Establishing a lasting partnership with the right payment processor helps you achieve business objectives faster and opens new avenues for future growth.
Do not waste valuable development hours on a lengthy integration. Make sure that a payment processing solution offers key services relevant to your business model.
Note: Learn everything you need to know about payment processors in our guide What Is a Payment Processor?
Find out how to choose a payment processor and use its resources to maximize revenue.
Use the following guidelines to assess the payment processor’s capabilities and check if they meet your processing requirements.
1. Pricing and Fees
Try to avoid excessive initial investment and fixed fees. The transaction fees need to be transparent and easy to audit.
A new business should look to processors that offer percentage-based and tiered pricing conditional on sales volumes.
This pricing model gives payment processors an incentive to support and work with merchants to grow their business.
2. Business Model
Payment processors often specialize in certain types of business models like subscription processing, tangible items, or token-based websites. Be sure to identify the leading payment processor for your business model and double-check if there are any restrictions on goods and services you plan to sell.
Ideally, a payment processor should offer out-of-the-box solutions that support multiple business models. Being able to introduce and scale new services quickly is a significant competitive advantage.
3. Payment Types and Currencies
Customers prefer to use payment methods they recognize and are accustomed to. A single payment form needs to offer as many payment options as possible.
Forcing customers to switch from ACH payments to credit card payments, for example, might result in them abandoning the payment form.
For a better customer experience, the payment processor needs to support all major currencies (USD, EUR, JPY, etc.) with automated systems that handle conversion rates.
Payment types are often restricted based on location. Always confirm what payment options are available for your merchant account.
4. Additional Features
Features and services should heavily influence the choice of payment processor.
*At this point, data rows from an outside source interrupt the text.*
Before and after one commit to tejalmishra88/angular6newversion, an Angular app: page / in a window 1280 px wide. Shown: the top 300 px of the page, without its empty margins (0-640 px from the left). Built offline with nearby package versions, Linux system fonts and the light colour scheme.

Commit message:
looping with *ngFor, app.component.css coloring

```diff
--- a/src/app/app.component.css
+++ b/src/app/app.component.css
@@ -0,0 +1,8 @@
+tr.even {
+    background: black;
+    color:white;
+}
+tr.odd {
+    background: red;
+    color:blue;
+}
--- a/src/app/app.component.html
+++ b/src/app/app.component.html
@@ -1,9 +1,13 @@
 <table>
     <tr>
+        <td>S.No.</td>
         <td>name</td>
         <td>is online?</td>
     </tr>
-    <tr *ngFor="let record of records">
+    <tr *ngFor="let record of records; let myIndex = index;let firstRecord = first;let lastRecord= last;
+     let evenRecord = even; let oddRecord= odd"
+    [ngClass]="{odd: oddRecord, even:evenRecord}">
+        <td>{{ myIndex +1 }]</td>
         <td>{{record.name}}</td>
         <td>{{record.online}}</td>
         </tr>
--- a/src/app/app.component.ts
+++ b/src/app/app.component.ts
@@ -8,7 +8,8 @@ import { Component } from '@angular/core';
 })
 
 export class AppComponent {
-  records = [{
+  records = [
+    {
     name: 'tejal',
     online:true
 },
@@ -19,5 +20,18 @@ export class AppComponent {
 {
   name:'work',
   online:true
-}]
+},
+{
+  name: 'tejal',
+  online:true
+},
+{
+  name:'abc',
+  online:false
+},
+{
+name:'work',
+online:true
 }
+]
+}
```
Some of the priority features include:
- A user-friendly reporting system that provides customer and sales statistics.
- Advanced API solutions.
- Flexible and customizable payment forms with the option to add cross-sells, upsells, and promotional banners.
- A well-developed referral and affiliate program.
- Streamlined integration with other third-party software (Google Analytics, eCommerce platforms, tax and ecommerce accounting tools, CRMs, etc.).
- 24/7 technical support.
Try to utilize and implement as many features the payment processor has to offer as they are designed to increase sales.
5. PCI Compliance
The Payment Card Industry (PCI) data security standards compel payment processors to fulfill a set of strict regulations. These guidelines guarantee the safety of sensitive cardholder information.
If a payment processor is not compliant with PCI standards, they cannot process credit card transactions. As a result, the merchant may only accept non-credit card payments.
Note: To learn more, check out our detailed PCI compliance checklist.
6. Global Reach
Working with a payment processor with a global presence and international experience allows merchants to reach more customers.
Even if a merchant initially plans to sell products and services locally, expanding the customer base to other countries and regions using the same payment processor is a clear benefit.
7. Earnings and Payout Methods
One of the biggest obstacles for online businesses are cash flow fluctuations. Check how often and what method the payment processor uses to pay out their merchants.
The locations of the payment processor’s bank and the merchant’s recipient bank must be taken into account before selecting a payment processor. Fees for international bank transfers can increase operating costs substantially.
8. Use Multiple Payment Processors
Even the most reliable payment processors suffer from temporary service unavailability. To avoid loss of income, use several payment processors.
Typically, customers are redirected to an alternate processor’s payment form if the primary processor runs into technical issues.
Setting up a cascade of payment forms using a second or third processor guarantees that customers can always complete their payments.
You can now quickly assess and choose a payment processor with enough expertise and resources to support your business. Especially if you are moving your retail shop to the ecommerce avenue and you are not familiar with how online payment processing works.
Making the right choice is going to help you automate business processes, reduce overhead costs, and increase the security of online transactions.